### Required work
State the count of lines in this material that hold the string "files" and add nothing.

+ + +

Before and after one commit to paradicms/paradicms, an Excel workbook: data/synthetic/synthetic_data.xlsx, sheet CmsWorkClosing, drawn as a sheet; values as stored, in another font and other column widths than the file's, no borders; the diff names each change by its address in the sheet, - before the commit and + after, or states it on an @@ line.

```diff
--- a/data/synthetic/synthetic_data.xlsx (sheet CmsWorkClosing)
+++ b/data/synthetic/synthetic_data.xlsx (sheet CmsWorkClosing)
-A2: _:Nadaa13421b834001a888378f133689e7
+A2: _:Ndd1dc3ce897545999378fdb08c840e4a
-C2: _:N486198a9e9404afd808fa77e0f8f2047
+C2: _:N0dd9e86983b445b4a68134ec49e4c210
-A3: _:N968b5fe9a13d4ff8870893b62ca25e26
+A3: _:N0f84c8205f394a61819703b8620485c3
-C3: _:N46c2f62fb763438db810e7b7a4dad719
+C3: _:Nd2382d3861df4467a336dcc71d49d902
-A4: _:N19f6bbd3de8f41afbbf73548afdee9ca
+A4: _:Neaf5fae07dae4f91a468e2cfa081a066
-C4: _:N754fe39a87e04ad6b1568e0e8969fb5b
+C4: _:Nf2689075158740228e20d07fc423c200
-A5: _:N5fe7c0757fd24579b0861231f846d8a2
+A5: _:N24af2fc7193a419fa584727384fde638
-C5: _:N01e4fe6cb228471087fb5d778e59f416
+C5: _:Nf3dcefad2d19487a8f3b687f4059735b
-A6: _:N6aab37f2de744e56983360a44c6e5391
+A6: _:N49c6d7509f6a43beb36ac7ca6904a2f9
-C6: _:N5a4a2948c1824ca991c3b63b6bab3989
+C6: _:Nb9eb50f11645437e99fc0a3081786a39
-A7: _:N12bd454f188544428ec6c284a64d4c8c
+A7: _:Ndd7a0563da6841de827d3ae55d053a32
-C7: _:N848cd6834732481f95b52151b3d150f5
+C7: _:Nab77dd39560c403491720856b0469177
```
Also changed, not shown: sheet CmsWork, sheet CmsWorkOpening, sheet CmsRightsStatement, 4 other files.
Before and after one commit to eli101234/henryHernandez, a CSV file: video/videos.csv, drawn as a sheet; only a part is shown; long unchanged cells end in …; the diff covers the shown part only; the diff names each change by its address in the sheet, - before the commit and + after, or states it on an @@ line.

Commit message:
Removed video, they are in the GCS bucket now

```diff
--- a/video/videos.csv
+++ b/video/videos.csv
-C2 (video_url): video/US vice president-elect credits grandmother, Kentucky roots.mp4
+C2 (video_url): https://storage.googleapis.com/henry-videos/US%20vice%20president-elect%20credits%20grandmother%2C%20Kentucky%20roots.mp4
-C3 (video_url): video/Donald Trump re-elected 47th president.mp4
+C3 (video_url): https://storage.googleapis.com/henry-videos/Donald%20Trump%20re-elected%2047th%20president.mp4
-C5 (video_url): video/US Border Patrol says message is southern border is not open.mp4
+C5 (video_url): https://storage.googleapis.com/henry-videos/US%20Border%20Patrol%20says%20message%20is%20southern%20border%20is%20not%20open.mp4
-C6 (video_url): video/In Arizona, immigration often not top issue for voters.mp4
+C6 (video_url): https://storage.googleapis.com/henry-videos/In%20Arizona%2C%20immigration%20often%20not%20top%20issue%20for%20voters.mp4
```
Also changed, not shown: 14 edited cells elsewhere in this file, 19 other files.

+ + +

### Response below
2